| WORK REQUEST |
Go through the listing below and gather every line with the word "collapse".

________________

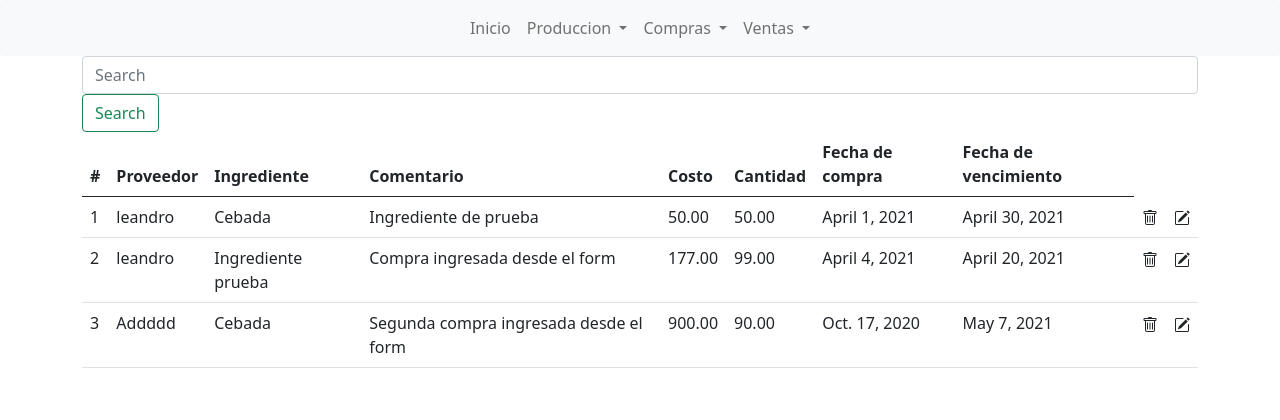
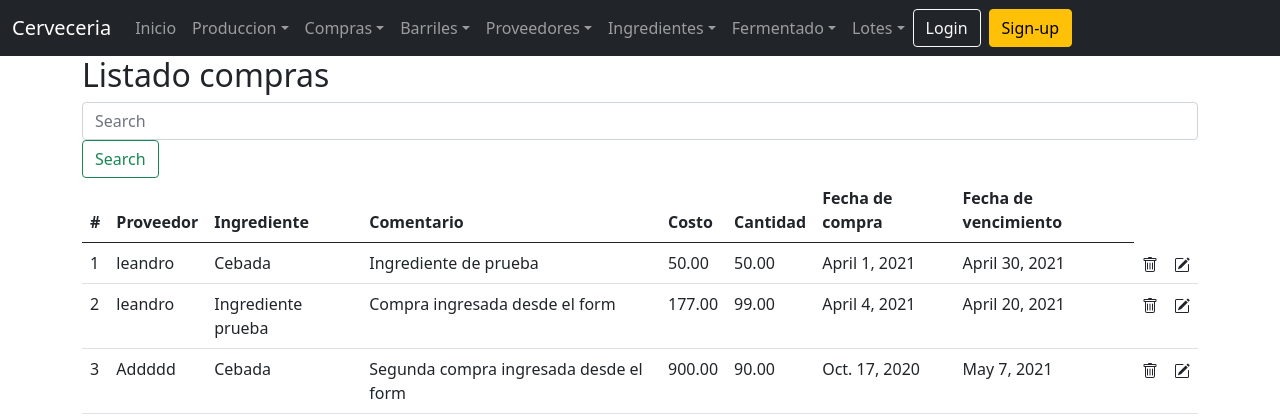
Before and after one commit to marianoteje/Cerveceria, a Django app: template apps/compras/templates/listar_compra.html in a window 1280 px wide. Shown: the top 420 px of the page. Run offline with Django 3.2, Linux system fonts and the light colour scheme; the template is opened without the code that fills it: values that come from a table or form of the project are taken from there, others are empty; data comes from the database, SQL or seed files in the repository; both versions use the stored data as it was after the commit; tables that the repository leaves empty hold one stand-in row (values such as "Sample post"); parts of the project's set-up code (start-up, migrations or seed data) failed here and were passed over.

Commit message:
Septimo commit
Modificaddo el index. Intentando modificar el model, no pude. Agregado algunos cambios de los create

```diff
--- a/apps/compras/templates/crear_ingrediente.html
+++ b/apps/compras/templates/crear_ingrediente.html
@@ -1,5 +1,6 @@
 {% extends 'base.html' %} {% block title %} Ingrediente | agregar ingrediente {% endblock title %} {% block content %}
 
+<h2>Crear ingrediente</h2>
 <div class="class=" col-md-6 col-sm-6 col-xs-6 pad-adjust "">
     <form method="POST">
         {% csrf_token %}
@@ -13,10 +14,7 @@
 
         <button type="submit" class="btn btn-secondary btn-lg">Aceptar</button>
 
-</div>
-
-
-</form>
+    </form>
 </div>
 
 {% endblock content %}
--- a/apps/compras/templates/crear_proveedor.html
+++ b/apps/compras/templates/crear_proveedor.html
@@ -1,6 +1,6 @@
 {% extends 'base.html' %} {% block title %} Proveedores | agregar proveedor {% endblock title %} {% block content %}
 
-
+<h2>Crear proveedor</h2>
 <div class="class=" col-md-6 col-sm-6 col-xs-6 pad-adjust "">
     <form method="POST">
         {% csrf_token %}
--- a/apps/compras/templates/listar_compra.html
+++ b/apps/compras/templates/listar_compra.html
@@ -1,7 +1,7 @@
-{% extends 'base.html' %} {% block title %} Ingrediente | listar ingrediente {% endblock title %} {% block content %}
+{% extends 'base.html' %} {% block title %} Compras | listar compra {% endblock title %} {% block content %}
 
 
-
+<h2>Listado compras</h2>
 <form class="form-inline">
 
     <input class="form-control mr-sm-2" type="search" placeholder="Search" aria-label="Search">
--- a/apps/compras/templates/listar_ingrediente.html
+++ b/apps/compras/templates/listar_ingrediente.html
@@ -1,6 +1,6 @@
 {% extends 'base.html' %} {% block title %} Ingrediente | listar ingrediente {% endblock title %} {% block content %}
 
-
+<h2>Listado ingrediente</h2>
 <form class="form-inline">
     <input class="form-control mr-sm-2" type="search" placeholder="Search" aria-label="Search">
     <button class="btn btn-outline-success my-2 my-sm-0" type="submit">Search</button>
--- a/apps/compras/templates/listar_proveedor.html
+++ b/apps/compras/templates/listar_proveedor.html
@@ -1,6 +1,6 @@
-{% extends 'base.html' %} {% block title %} Ingrediente | listar ingrediente {% endblock title %} {% block content %}
+{% extends 'base.html' %} {% block title %} Proveedor | listar proveedores {% endblock title %} {% block content %}
 
-
+<h2>Listado ingrediente</h2>
 <form class="form-inline">
     <input class="form-control mr-sm-2" type="search" placeholder="Search" aria-label="Search">
     <button class="btn btn-outline-success my-2 my-sm-0" type="submit">Search</button>
--- a/apps/produccion/forms/form_fermentado.py
+++ b/apps/produccion/forms/form_fermentado.py
@@ -20,13 +20,15 @@ class FermentadoForm(forms.ModelForm):
         					'placeholder':'Ingrese la fecha de inicio del fermentado:',
         					'id':'fecha_inicio',
                             'class':'form-control',
+                            'type':'date'
         					}
         			),
         		'fecha_fin': forms.DateInput(
         			attrs=	{
         					'placeholder':'Ingrese la fecha de fin del fermentado',
         					'id':'fecha_fin',
-                            'class':'form-control'
+                            'class':'form-control',
+                            'type':'date'
         					}
         			),
                 'litros_entrada': forms.NumberInput(
--- a/apps/produccion/templates/crear_barril.html
+++ b/apps/produccion/templates/crear_barril.html
@@ -1,5 +1,6 @@
 {% extends 'base.html' %} {% block title %} Barril | agregar barril {% endblock title %} {% block content %}
 
+<h2>Crear barril</h2>
 <div class="class=" col-md-6 col-sm-6 col-xs-6 pad-adjust "">
     <form method="POST">
         {% csrf_token %}
@@ -12,10 +13,8 @@
         </div>
         <button type="submit" class="btn btn-secondary btn-lg">Aceptar</button>
 
-</div>
 
-
-</form>
+    </form>
 </div>
 
 
--- a/apps/produccion/templates/listar_barril.html
+++ b/apps/produccion/templates/listar_barril.html
@@ -1,6 +1,6 @@
 {% extends 'base.html' %} {% block title %} Barril | listar barril {% endblock title %} {% block content %}
 
-
+<h2>Listado barriles</h2>
 <form class="form-inline">
     <input class="form-control mr-sm-2" type="search" placeholder="Search" aria-label="Search">
     <button class="btn btn-outline-success my-2 my-sm-0" type="submit">Search</button>
@@ -20,6 +20,7 @@
         {% for barril in barriles %}
 
         <tr>
+            <td> {{ barril.id}} </td>
             <td> {{ barril.codigo}} </td>
             <td> {{ barril.capacidad}} </td>
 
--- a/apps/produccion/templates/listar_fermentado.html
+++ b/apps/produccion/templates/listar_fermentado.html
@@ -1,6 +1,6 @@
 {% extends 'base.html' %} {% block title %} Fermentado | listar fermentado {% endblock title %} {% block content %}
 
-
+<h2>Listado fermentados</h2>
 <form class="form-inline">
     <input class="form-control mr-sm-2" type="search" placeholder="Search" aria-label="Search">
     <button class="btn btn-outline-success my-2 my-sm-0" type="submit">Search</button>
@@ -27,7 +27,7 @@
             <td> {{ fermentado.fecha_fin}}</td>
             <td> {{ fermentado.litros_entrada}} </td>
             <td> {{ fermentado.litros_salida}} </td>
-            <td> {{ fermentado.produccion.name}}</td>
+            <td> {{ fermentado.produccion}}</td>
 
             <td>
                 <svg xmlns="http://www.w3.org/2000/svg" width="16" height="16" fill="currentColor" class="bi bi-trash" viewBox="0 0 16 16">
--- a/templates/base.html
+++ b/templates/base.html
@@ -11,55 +11,72 @@
 </head>
 
 <!--  Inicio Cabecera-->
-<nav class="navbar navbar-expand-lg navbar-light bg-light rounded" style="background-color: grey;" aria-label="Twelfth navbar example">
+<nav class="navbar navbar-expand-xl navbar-dark bg-dark" aria-label="Sixth navbar example">
     <div class="container-fluid">
-        <button class="navbar-toggler" type="button" data-bs-toggle="collapse" data-bs-target="#navbarsExample10" aria-controls="navbarsExample10" aria-expanded="false" aria-label="Toggle navigation">
+        <a class="navbar-brand" href="#">Cerveceria</a>
+        <button class="navbar-toggler" type="button" data-bs-toggle="collapse" data-bs-target="#navbarsExample06" aria-controls="navbarsExample06" aria-expanded="false" aria-label="Toggle navigation">
         <span class="navbar-toggler-icon"></span>
       </button>
 
-        <div class="collapse navbar-collapse justify-content-md-center" id="navbarsExample10">
-            <ul class="navbar-nav">
-                <li class="nav-item">
-                    <a class="nav-link" href="{% url 'index' %}">Inicio</a>
-
+        <div class="collapse navbar-collapse" id="navbarsExample06">
+            <ul class="navbar-nav col-12 col-md-auto mb-2 mb-md-0">
+                <li><a href="{% url 'index' %}" class="nav-link px-2 link-secondary">Inicio</a></li>
+                <li class="nav-item dropdown">
+                    <a class="nav-link dropdown-toggle" href="#" id="dropdown03" data-bs-toggle="dropdown" aria-expanded="false">Produccion</a>
+                    <ul class="dropdown-menu" aria-labelledby="dropdown03">
+                        <li><a class="dropdown-item" href="{% url 'produccion:crear_produccion' %}">Crear produccion</a></li>
+                        <li><a class="dropdown-item" href="{% url 'produccion:listar_produccion' %}">Listar produccion</a></li>
+                    </ul>
                 </li>
                 <li class="nav-item dropdown">
-                    <a class="nav-link dropdown-toggle" href="#" id="navbarDropdownMenuLink" data-toggle="dropdown" aria-haspopup="true" aria-expanded="false">
-                        Produccion
-                      </a>
-                    <div class="dropdown-menu" aria-labelledby="navbarDropdownMenuLink">
-                        <a class="dropdown-item" href="#">Nueva produccion</a>
-                        <a class="dropdown-item" href="#">Modificar produccion</a>
-                        <a class="dropdown-item" href="#">Listados producciones</a>
-                    </div>
+                    <a class="nav-link dropdown-toggle" href="#" id="dropdown03" data-bs-toggle="dropdown" aria-expanded="false">Compras</a>
+                    <ul class="dropdown-menu" aria-labelledby="dropdown03">
+                        <li><a class="dropdown-item" href="{% url 'compras:crear_compra' %}">Crear compras</a></li>
+                        <li><a class="dropdown-item" href="{% url 'compras:listar_compra' %}">Listar compras</a></li>
+                    </ul>
                 </li>
                 <li class="nav-item dropdown">
-                    <a class="nav-link dropdown-toggle" href="{% url 'compras:listar_compra' %}" id="navbarDropdownMenuLink" data-toggle="dropdown" aria-haspopup="true" aria-expanded="false">
-                        Compras
-                      </a>
-                    <div class="dropdown-menu" aria-labelledby="navbarDropdownMenuLink">
-                        <a class="dropdown-item" href="#">Nuevo proveedor</a>
-                        <a class="dropdown-item" href="#">Modificar proveedores</a>
-                        <a class="dropdown-item" href="#">Listado proveedores</a>
-                    </div>
+                    <a class="nav-link dropdown-toggle" href="#" id="dropdown03" data-bs-toggle="dropdown" aria-expanded="false">Barriles</a>
+                    <ul class="dropdown-menu" aria-labelledby="dropdown03">
+                        <li><a class="dropdown-item" href="{% url 'produccion:crear_barril' %}">Crear barril</a></li>
+                        <li><a class="dropdown-item" href="{% url 'produccion:listar_barril' %}">Listar barriles</a></li>
+                    </ul>
                 </li>
                 <li class="nav-item dropdown">
-                    <a class="nav-link dropdown-toggle" href="#" id="navbarDropdownMenuLink" data-toggle="dropdown" aria-haspopup="true" aria-expanded="false">
-                        Ventas
-                      </a>
-                    <div class="dropdown-menu" aria-labelledby="navbarDropdownMenuLink">
-                        <a class="dropdown-item" href="#">Nuevo ingrediente</a>
-                        <a class="dropdown-item" href="#">Modificar ingrediente</a>
-                        <a class="dropdown-item" href="#">Listado ingredientes</a>
-                    </div>
+                    <a class="nav-link dropdown-toggle" href="#" id="dropdown03" data-bs-toggle="dropdown" aria-expanded="false">Proveedores</a>
+                    <ul class="dropdown-menu" aria-labelledby="dropdown03">
+                        <li><a class="dropdown-item" href="{% url 'compras:crear_proveedor' %}">Crear provedor</a></li>
+                        <li><a class="dropdown-item" href="{% url 'compras:listar_proveedor' %}">Listar provedores</a></li>
+                    </ul>
                 </li>
-                <li>
-
+                <li class="nav-item dropdown">
+                    <a class="nav-link dropdown-toggle" href="#" id="dropdown03" data-bs-toggle="dropdown" aria-expanded="false">Ingredientes</a>
+                    <ul class="dropdown-menu" aria-labelledby="dropdown03">
+                        <li><a class="dropdown-item" href="{% url 'compras:crear_compra' %}">Crer ingrediente</a></li>
+                        <li><a class="dropdown-item" href="{% url 'compras:listar_compra' %}">Listar ingredientes</a></li>
+                    </ul>
+                </li>
+                <li class="nav-item dropdown">
+                    <a class="nav-link dropdown-toggle" href="#" id="dropdown03" data-bs-toggle="dropdown" aria-expanded="false">Fermentado</a>
+                    <ul class="dropdown-menu" aria-labelledby="dropdown03">
+                        <li><a class="dropdown-item" href="{% url 'produccion:crear_fermentado' %}">Crer fermentado</a></li>
+                        <li><a class="dropdown-item" href="{% url 'produccion:listar_fermentado' %}">Listar fermentado</a></li>
+                    </ul>
+                </li>
+                <li class="nav-item dropdown">
+                    <a class="nav-link dropdown-toggle" href="#" id="dropdown03" data-bs-toggle="dropdown" aria-expanded="false">Lotes</a>
+                    <ul class="dropdown-menu" aria-labelledby="dropdown03">
+                        <li><a class="dropdown-item" href="#">Crer lote</a></li>
+                        <li><a class="dropdown-item" href="#">Listar lote</a></li>
+                    </ul>
                 </li>
 
             </ul>
-
+            <div class="text-end"></div>
+            <button type="button" class="btn btn-outline-light me-2">Login</button>
+            <button type="button" class="btn btn-warning">Sign-up</button>
         </div>
+    </div>
     </div>
 </nav>
 <!-- Fin cabecera-->
```
Also changed, not shown: apps/compras/templates/crear_compra.html (+5 -4 lines), apps/produccion/admin.py (+4 -4 lines), apps/produccion/forms/form_produccion.py (+29 -5 lines), apps/produccion/models.py (+10 -1 lines), apps/produccion/templates/crear_fermentado.html (+5 -6 lines), apps/produccion/templates/crear_produccion.html (+15 -11 lines), apps/produccion/templates/listar_produccion.html (+6 -1 lines), apps/produccion/migrations/0006_auto_20210410_1142.py (added), apps/produccion/migrations/0007_produccion_descripcion.py (added), core/db.sqlite3.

________________

| TASK OUTPUT |
-        <button class="navbar-toggler" type="button" data-bs-toggle="collapse" data-bs-target="#navbarsExample10" aria-controls="navbarsExample10" aria-expanded="false" aria-label="Toggle navigation">
+        <button class="navbar-toggler" type="button" data-bs-toggle="collapse" data-bs-target="#navbarsExample06" aria-controls="navbarsExample06" aria-expanded="false" aria-label="Toggle navigation">
-        <div class="collapse navbar-collapse justify-content-md-center" id="navbarsExample10">
+        <div class="collapse navbar-collapse" id="navbarsExample06">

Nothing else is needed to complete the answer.